Problem to solve » Among the entries that follow, find the lines containing the string "Homepage" and copy them.

Records shown »

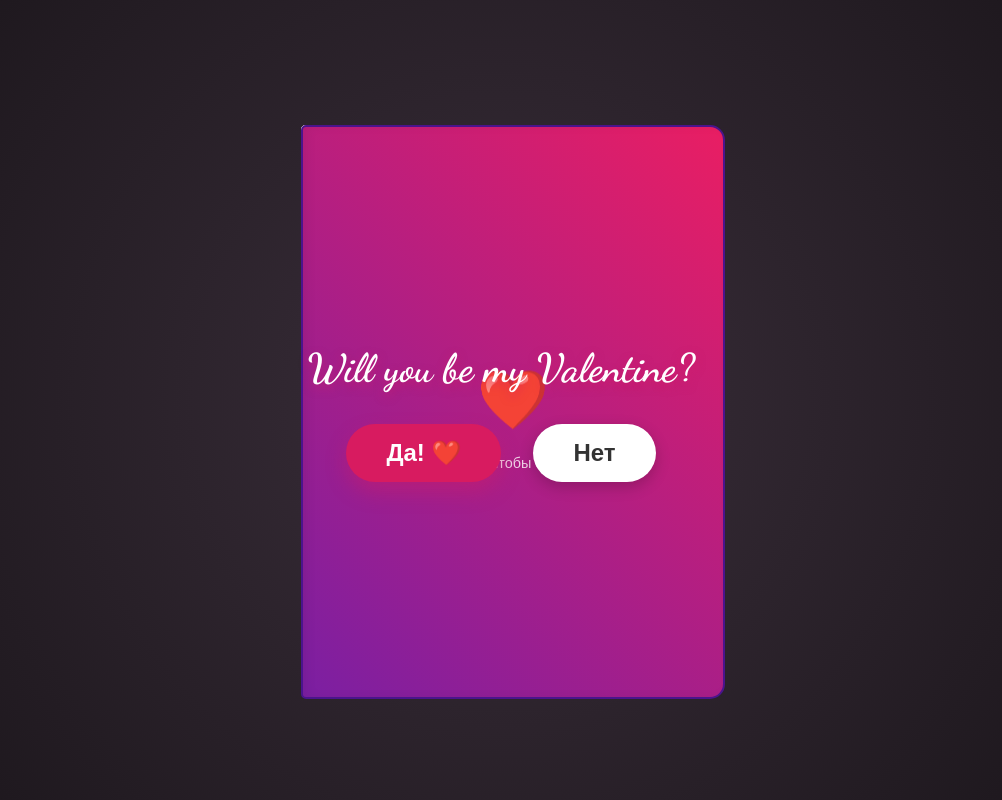
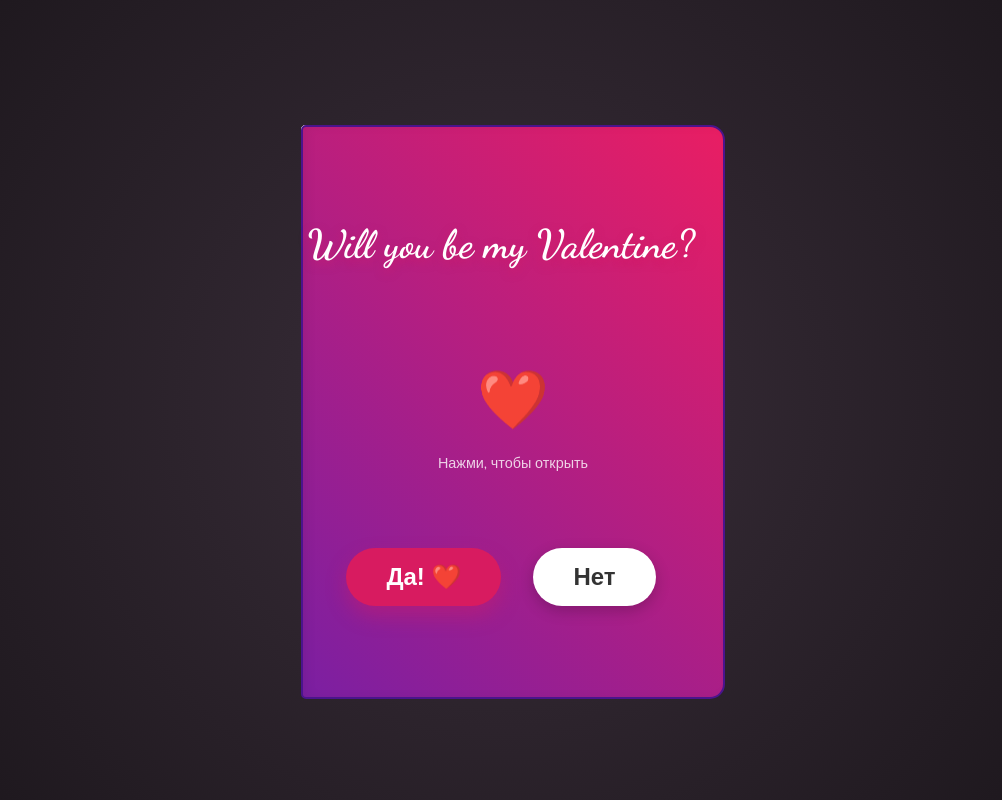
Before and after one commit to leopalladium/valentine-checker, a Nuxt app in the folder frontend/: page / in a window 1280 px wide. Shown: the whole page, without its empty margins (139-1141 px from the left). Built offline with nearby package versions, Linux system fonts and the light colour scheme.

Commit message:
Refactor app.vue to improve button accessibility and adjust styles for better layout

```diff
--- a/frontend/app/app.vue
+++ b/frontend/app/app.vue
@@ -1,5 +1,5 @@
 <script setup>
-import { ref, watch } from 'vue'
+import { ref } from 'vue'
 import confetti from 'canvas-confetti'
 
 const accepted = ref(false)
@@ -243,7 +243,9 @@ const getZIndex = (pageIndex) => {
                 Я обещаю быть твоей поддержкой, твоей радостью
                 и тем, кто будет рядом и всегда приносит шоколадки. 🍫
               </p>
-              <div class="nav-hint" @click="nextPage">Далее ➡️</div>
+              <div class="nav-actions">
+                <button class="small-btn" @click="nextPage">Далее ➡️</button>
+              </div>
             </div>
           </div>
           <div class="back">
@@ -447,9 +449,10 @@ html, body {
   color: #fff;
   font-family: 'Dancing Script', cursive;
   font-size: 2.5rem; /* Reduced from 4rem */
-  margin-bottom: 2rem;
+  margin-bottom: 35vh;
   text-shadow: 0 4px 10px rgba(216, 27, 96, 0.5);
   text-align: center;
+  pointer-events: none; /* Let clicks pass through if overlapping (though margin keeps it away) */
 }
 
 .buttons-container {
@@ -558,12 +561,7 @@ html, body {
   color: white;
   width: 100%;
 }
-.cover-text {
-  display: block;
-  font-family: 'Dancing Script', cursive;
-  font-size: 2rem; /* Reduced from 2.5rem */
-  line-height: 1.2;
-}
+
 .heart-shape {
   font-size: 3rem; /* Reduced from 4rem */
   margin: 15px 0;
```
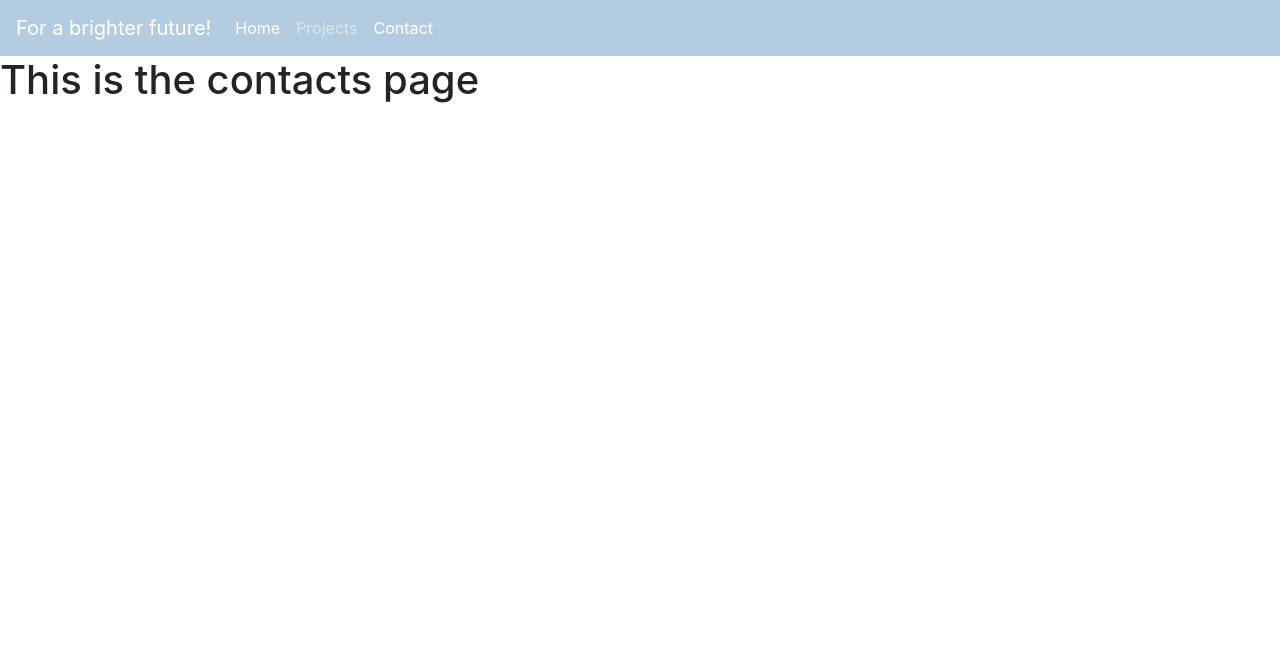
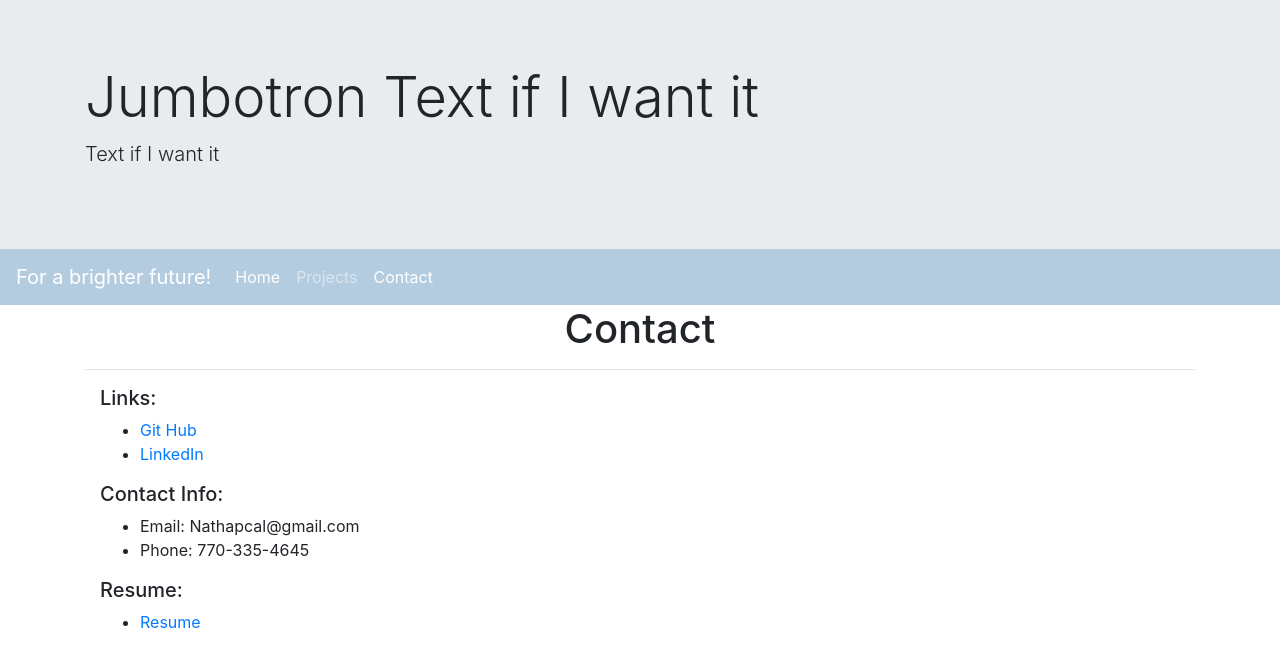
Before and after one commit to Napica/HW-15-React-Port, a React (Create React App) app in the folder client/: page /contact in a window 1280 px wide. Shown: the top 666 px of the page. Built offline with nearby package versions, Linux system fonts and the light colour scheme; no server answers.

Commit message:
have home and contact content updated

```diff
--- a/client/src/App.js
+++ b/client/src/App.js
@@ -1,13 +1,11 @@
 import { useEffect } from "react";
 import axios from "axios";
-import Navbar from "./components/Navbar/Navbar";
+// import Navbar from "./components/Navbar/Navbar";
+import Header from "./components/Header/Header"
 import {
   BrowserRouter as Router,
   Route,
-  Link,
   Switch,
-  Redirect,
-  useLocation,
 } from "react-router-dom";
 
 import Home from "./pages/Homepage";
@@ -25,7 +23,7 @@ function App() {
   return (
     <Router>
       <div>
-        <Navbar />
+        <Header/>
         <Switch>
           <Route exact path="/" component={Home} />
           <Route exact path="/Projects" component={Projects} />
--- /dev/null
+++ b/client/src/components/Header/Header.css
@@ -0,0 +1,6 @@
+.jumbotron {
+    /* padding: 2rem 1rem; */
+    margin-bottom: 0;
+    background-color: #e9ecef;
+    /* border-radius: .3rem; */
+}
--- /dev/null
+++ b/client/src/components/Header/Header.jsx
@@ -0,0 +1,19 @@
+import React from "react";
+import Navbar from "../Navbar/Navbar";
+import "./Header.css"
+
+const Header = () => {
+  return (
+    <div>
+      <div className="jumbotron jumbotron-fluid">
+        <div className="container">
+          <h1 className="display-4">Jumbotron Text if I want it</h1>
+          <p className="lead">Text if I want it</p>
+        </div>
+      </div>
+      <Navbar />
+    </div>
+  );
+};
+
+export default Header;
--- a/client/src/components/Navbar/Navbar.jsx
+++ b/client/src/components/Navbar/Navbar.jsx
@@ -4,10 +4,8 @@ import { Link, NavLink } from "react-router-dom";
 
 const Navbar = () => {
   return (
-    <nav
-      className="navbar navbar-expand-lg navbar-dark"
-      id="navbar-color"
-    >
+    <div className="">
+      <nav className="navbar navbar-expand-lg navbar-dark" id="navbar-color">
         <Link to="/" className="navbar-brand">
           For a brighter future!
         </Link>
@@ -44,6 +42,7 @@ const Navbar = () => {
           </ul>
         </div>
       </nav>
+    </div>
   );
 };
 
--- a/client/src/pages/Contact.jsx
+++ b/client/src/pages/Contact.jsx
@@ -1,10 +1,44 @@
 import React from "react";
-import { Link } from "react-router-dom";
+// import { Link } from "react-router-dom";
 
 function Contact() {
-  return <div>
-      <h1>This is the contacts page</h1>
-  </div>;
+  return (
+    <div>
+      {/* <h1>This is the contacts page</h1> */}
+      <div className="container">
+        <h1 className="text-center">Contact</h1>
+        <hr />
+        <div className="Row">
+          <div className ="col-sm-6">
+            <h5>Links:</h5>
+            <ul>
+              <li>
+                <a href="https://github.com/Napica">Git Hub</a>
+              </li>
+              <li>
+                <a href="https://www.linkedin.com/in/nathaniel-calle-80164a79/">
+                  LinkedIn
+                </a>
+              </li>
+            </ul>
+            <h5>Contact Info:</h5>
+            <ul>
+              <li>Email: Nathapcal@gmail.com</li>
+              <li>Phone: 770-335-4645</li>
+            </ul>
+            <h5>Resume:</h5>
+            <ul>
+              <li>
+                <a href="https://docs.google.com/document/d/1nNQ3LjNC3n6S0EB9Nnq1ASqd5h6Jc4xhNUeZJ_oaRs4/edit?usp=sharing">
+                  Resume
+                </a>
+              </li>
+            </ul>
+          </div>
+        </div>
+      </div>
+    </div>
+  );
 }
 
-export default Contact
+export default Contact;
--- a/client/src/pages/Homepage.jsx
+++ b/client/src/pages/Homepage.jsx
@@ -1,10 +1,38 @@
 import React from "react";
-import { Link } from "react-router-dom";
+// import { Link } from "react-router-dom";
 
 function Homepage() {
-  return <div>
-      <h1>This is the home page</h1>
-  </div>;
+  return (
+    <div>
+      <div>
+        <div className="col-lg-8 section-background">
+          <div className="aboutme row diplay" id="aboutMe">
+            <hr />
+            {/* <div className="col-sm-6">
+              <img
+                src="./assets/images/Porfolio Images/Portfolio.jpg"
+                className="img-fluid"
+                alt="Portfolio Image"
+              />
+            </div> */}
+            <div className="col-sm-6">
+              <hr />
+              <p>
+                Greetings, salutations and felicitations! My name is Nathaniel!
+                I am an aspiring web-developer with an eclecitic, creative
+                sense. I have begun my new journey as a Full Stack web dev and I
+                am excited to look to the future. As I continue my voyage, to
+                look ahead is to find a better and more efficient way. I take
+                pride in my personal and professional life in that the next
+                adventure is always to be discovered.
+              </p>
+              <hr />
+            </div>
+          </div>
+        </div>
+      </div>
+    </div>
+  );
 }
 
-export default Homepage
+export default Homepage;
--- a/client/src/pages/Projects.jsx
+++ b/client/src/pages/Projects.jsx
@@ -1,5 +1,5 @@
 import React from "react";
-import { Link } from "react-router-dom";
+// import { Link } from "react-router-dom";
 
 function Projects() {
   return <div>
```
Lines whose indentation alone changed are shown as unchanged.
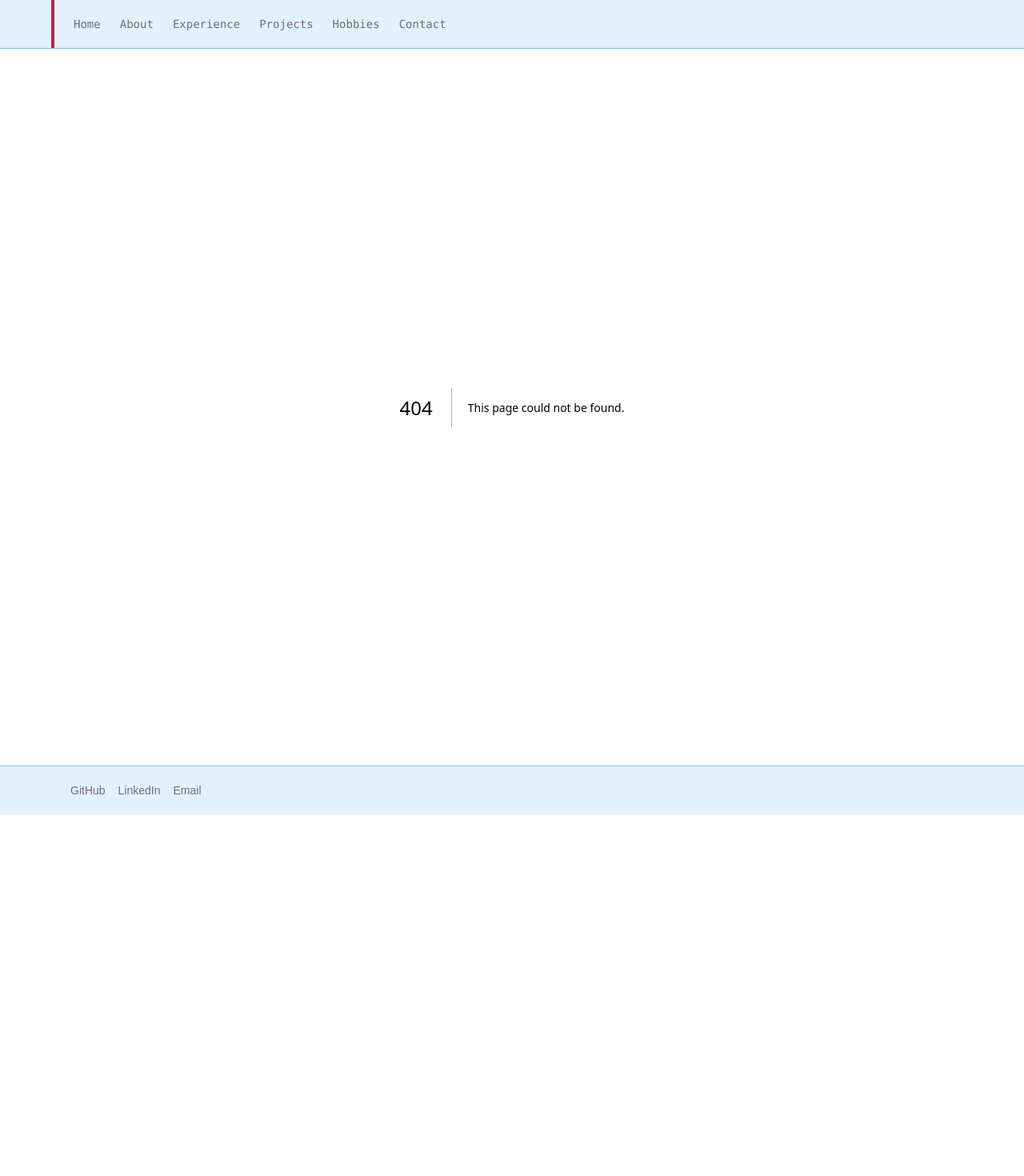
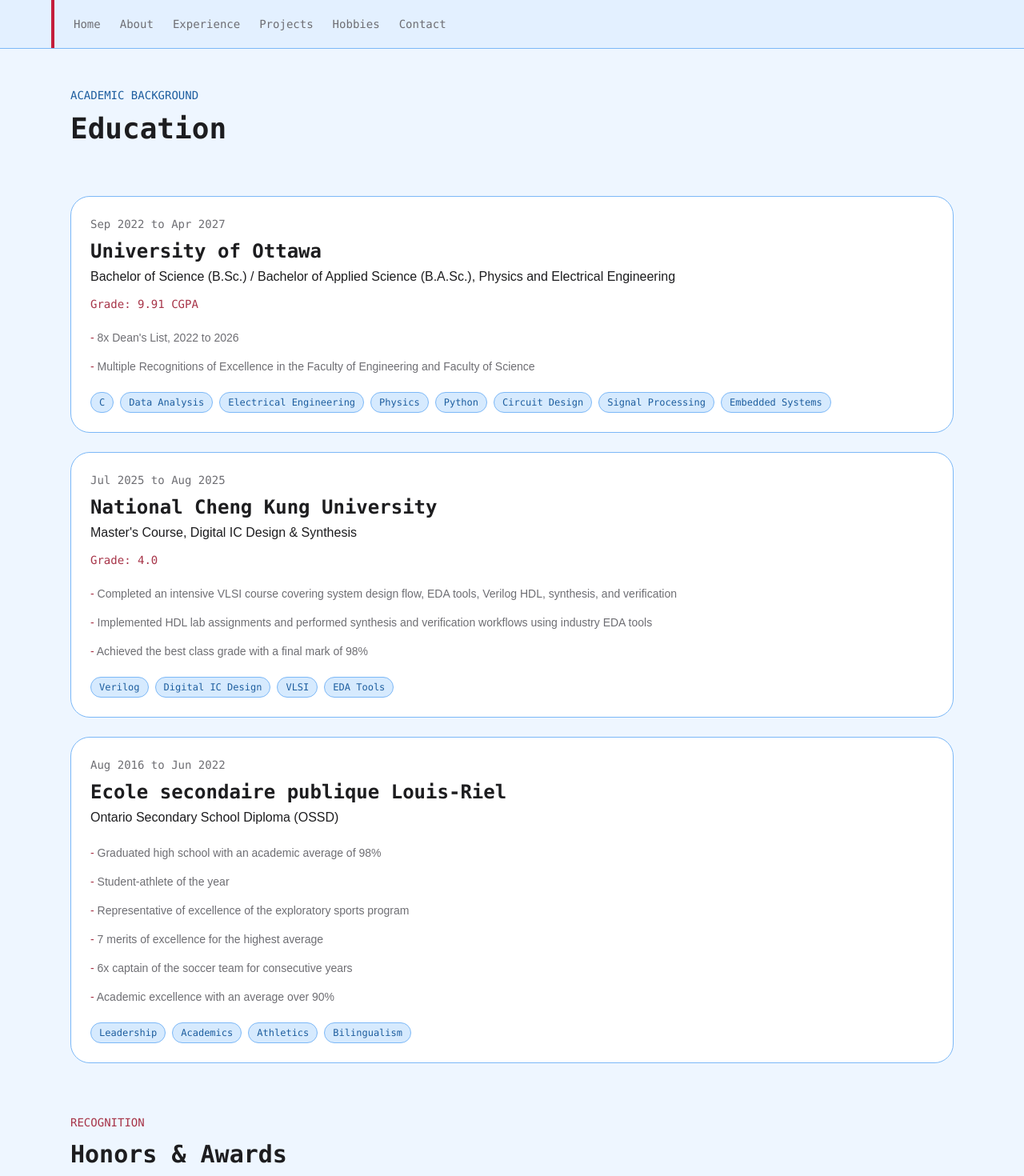
Before and after one commit to Zachary-Levesque/Portfolio, a Next.js app: page /education in a window 1280 px wide. Before the commit this address had no page. Shown: the top 1470 px of the page at 80% size. Before the commit the page ends 1018 px from the top, so only its background shows below. Built offline with nearby package versions, Linux system fonts and the light colour scheme.

Commit message:
Create page.tsx

```diff
--- /dev/null
+++ b/app/education/page.tsx
@@ -0,0 +1,98 @@
+import { awards } from "@/content/awards";
+import { education } from "@/content/education";
+
+export default function EducationPage() {
+  return (
+    <div className="space-y-16">
+      <section className="max-w-3xl">
+        <p className="font-mono text-sm uppercase text-accent-muted">
+          Academic background
+        </p>
+        <h1 className="mt-3 font-mono text-4xl font-semibold text-foreground">
+          Education
+        </h1>
+      </section>
+
+      <section className="space-y-6">
+        {education.map((entry) => (
+          <article
+            key={`${entry.school}-${entry.credential}`}
+            className="rounded-3xl border border-accent-border bg-surface p-6 transition-colors hover:bg-surface-blue"
+          >
+            <p className="font-mono text-sm text-muted">{entry.dateRange}</p>
+            <h2 className="mt-2 font-mono text-2xl font-semibold text-foreground">
+              {entry.school}
+            </h2>
+            <p className="mt-1 text-foreground">{entry.credential}</p>
+            {entry.grade ? (
+              <p className="mt-3 font-mono text-sm text-red-muted">
+                Grade: {entry.grade}
+              </p>
+            ) : null}
+
+            <ul className="mt-5 space-y-3 text-sm leading-6 text-muted">
+              {entry.bullets.map((bullet) => (
+                <li key={bullet} className="pl-4">
+                  <span className="-ml-4 text-red-muted">- </span>
+                  {bullet}
+                </li>
+              ))}
+            </ul>
+
+            <div className="mt-5 flex flex-wrap gap-2">
+              {entry.skills.map((skill) => (
+                <span
+                  key={skill}
+                  className="rounded-full border border-accent-border bg-accent-soft px-2.5 py-1 font-mono text-xs text-accent-muted"
+                >
+                  {skill}
+                </span>
+              ))}
+            </div>
+          </article>
+        ))}
+      </section>
+
+      <section className="space-y-6">
+        <div className="max-w-3xl">
+          <p className="font-mono text-sm uppercase text-red-muted">
+            Recognition
+          </p>
+          <h2 className="mt-3 font-mono text-3xl font-semibold text-foreground">
+            Honors & Awards
+          </h2>
+        </div>
+
+        <div className="grid gap-5 md:grid-cols-2">
+          {awards.map((award) => (
+            <article
+              key={`${award.title}-${award.date}`}
+              className="rounded-3xl border border-accent-border bg-surface p-6 transition-colors hover:bg-surface-blue"
+            >
+              <p className="font-mono text-sm text-muted">{award.date}</p>
+              <h3 className="mt-2 font-mono text-xl font-semibold text-foreground">
+                {award.title}
+              </h3>
+              <p className="mt-2 text-sm text-accent-muted">
+                Issued by {award.issuer}
+              </p>
+              {award.associatedWith ? (
+                <p className="mt-1 text-sm text-muted">
+                  Associated with {award.associatedWith}
+                </p>
+              ) : null}
+              <ul className="mt-4 space-y-2 text-sm leading-6 text-muted">
+                {award.bullets.map((bullet) => (
+                  <li key={bullet} className="pl-4">
+                    <span className="-ml-4 text-red-muted">- </span>
+                    {bullet}
+                  </li>
+                ))}
+              </ul>
+            </article>
+          ))}
+        </div>
+      </section>
+    </div>
+  );
+}
```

Solution »
 import Home from "./pages/Homepage";
--- a/client/src/pages/Homepage.jsx
+++ b/client/src/pages/Homepage.jsx
 function Homepage() {
-export default Homepage
+export default Homepage;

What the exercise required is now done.